Because of these complicated discount contracts health care offices are forced to hire excessive staff to process the minutia of paper it requires to receive the discounted fee. Some offices not only have insurance staff but they have specific individuals for each specific type of insurance such as Workers compensation, Medicare, group plans etc. They even have to hire special “coders” to figure out what to bill the carrier or minimize rejected claims for the discounted fee. So as I said in last months article, simplifying the coding and billing procedures is the first line of correction.

In the meantime, insurance carrier CEO’s continue to receive inflated salaries and inflated year-end bonuses. Why don’t they receive the 2% cost of living increase the rest of us hope to receive? They receive the 7-figure bonus and we receive a double-digit increase in premiums. The providers don’t see an increase in reimbursement and there is no improvement in care.

Below are my key points in the process necessary to repair the access, delivery and reimbursement of health care. This is not the entire plan but it is a start.

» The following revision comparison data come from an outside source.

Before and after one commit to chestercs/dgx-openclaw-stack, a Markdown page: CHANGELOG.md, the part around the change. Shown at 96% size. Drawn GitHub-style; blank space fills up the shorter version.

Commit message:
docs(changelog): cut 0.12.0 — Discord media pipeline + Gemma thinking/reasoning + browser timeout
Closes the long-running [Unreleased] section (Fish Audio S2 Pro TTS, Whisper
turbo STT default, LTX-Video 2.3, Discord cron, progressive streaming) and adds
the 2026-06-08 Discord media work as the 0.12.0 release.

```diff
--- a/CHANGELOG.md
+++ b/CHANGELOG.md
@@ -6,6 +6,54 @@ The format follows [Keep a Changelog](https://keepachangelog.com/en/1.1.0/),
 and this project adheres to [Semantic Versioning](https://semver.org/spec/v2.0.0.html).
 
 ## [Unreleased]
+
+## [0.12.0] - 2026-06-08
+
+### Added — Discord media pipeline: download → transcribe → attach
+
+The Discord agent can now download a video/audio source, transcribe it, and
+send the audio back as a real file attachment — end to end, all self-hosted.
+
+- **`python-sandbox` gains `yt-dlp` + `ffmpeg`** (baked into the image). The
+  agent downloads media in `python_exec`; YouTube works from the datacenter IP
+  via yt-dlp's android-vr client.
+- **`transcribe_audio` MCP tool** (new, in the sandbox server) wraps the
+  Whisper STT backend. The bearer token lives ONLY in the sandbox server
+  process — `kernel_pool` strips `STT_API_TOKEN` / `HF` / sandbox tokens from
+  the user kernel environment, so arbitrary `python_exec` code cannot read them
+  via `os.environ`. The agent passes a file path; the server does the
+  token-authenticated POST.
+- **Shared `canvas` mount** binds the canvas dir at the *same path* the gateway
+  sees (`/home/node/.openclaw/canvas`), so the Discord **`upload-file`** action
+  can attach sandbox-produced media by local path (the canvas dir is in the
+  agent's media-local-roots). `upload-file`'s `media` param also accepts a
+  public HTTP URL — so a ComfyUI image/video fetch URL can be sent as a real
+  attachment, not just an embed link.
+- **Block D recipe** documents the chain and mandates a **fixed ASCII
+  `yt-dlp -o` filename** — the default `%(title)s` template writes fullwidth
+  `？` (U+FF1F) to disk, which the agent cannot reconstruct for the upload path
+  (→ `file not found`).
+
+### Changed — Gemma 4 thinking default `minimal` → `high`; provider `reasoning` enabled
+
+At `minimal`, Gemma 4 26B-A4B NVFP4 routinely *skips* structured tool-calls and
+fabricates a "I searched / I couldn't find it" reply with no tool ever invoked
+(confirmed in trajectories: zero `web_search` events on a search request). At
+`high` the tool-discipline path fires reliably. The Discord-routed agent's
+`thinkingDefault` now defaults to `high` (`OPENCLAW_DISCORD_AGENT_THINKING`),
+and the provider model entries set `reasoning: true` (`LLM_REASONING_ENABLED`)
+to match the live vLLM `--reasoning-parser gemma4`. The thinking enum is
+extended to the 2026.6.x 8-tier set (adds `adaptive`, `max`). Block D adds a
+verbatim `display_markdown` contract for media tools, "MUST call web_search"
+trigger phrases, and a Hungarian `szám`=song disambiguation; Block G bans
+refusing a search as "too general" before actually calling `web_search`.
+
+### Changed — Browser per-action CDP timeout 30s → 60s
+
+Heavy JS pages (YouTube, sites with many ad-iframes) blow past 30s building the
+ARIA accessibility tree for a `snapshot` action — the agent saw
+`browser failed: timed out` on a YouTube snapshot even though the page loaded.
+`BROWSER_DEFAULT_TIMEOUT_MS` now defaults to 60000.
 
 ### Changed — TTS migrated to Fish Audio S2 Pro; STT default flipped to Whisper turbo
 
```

  1. As previously stated in article two, the ICD9 system needs to be restructured and expanded to provide higher specificity to treatable diagnoses. Higher specificity allows for better tracking of utilization.
  2. Expand the CPT system to include new and more effective treatments.
  3. Control administrative expenditure in 3rd party insurance companies. Reimbursements should be improved and premiums reduced before CEO’s bonuses.
  4. Eliminate insurance industry sponsorship of sporting arenas.
  5. Eliminate pharmaceutical company advertising on television. Wouldn’t you like to watch the news or a television show with your kids without being bombarded with Viagra and Cialis advertisements?
  6. Unify billing procedures for group, individual, Medicare, Medicaid, workers compensation, Etc. This in and of itself will reduce the paper chase and improve efficiency.
  7. Establish reasonable and customary fees NOT discount fees.
  8. Place the emphasis on quality care to fix problems instead of cheap care to band-aid problems.
  9. Reduce 3rd party over regulation!
  10. Establish real penalties for “insurance carriers” that clearly use “deny and delay” tactics.

My last recommendation would be for all federal and state elected officials including the President of the United States to pay an increasing percentage of their healthcare benefits over a four-year period. They would be responsible for 10% per year, cumulating at 40% individual contribution at the end of the four years. If they have to pay for it like we do they may actually try to fix the problem.

This is my top-10 of readily correctable health care issues. As you can see there was no mention of cutting services and no issue of raising the deficit. It is also evident that there is a direct connection between the price gauging of the health insurance industry and the state of our economy. Correcting many of these problems will allow health care providers to do what they were trained to do; care for you and your family.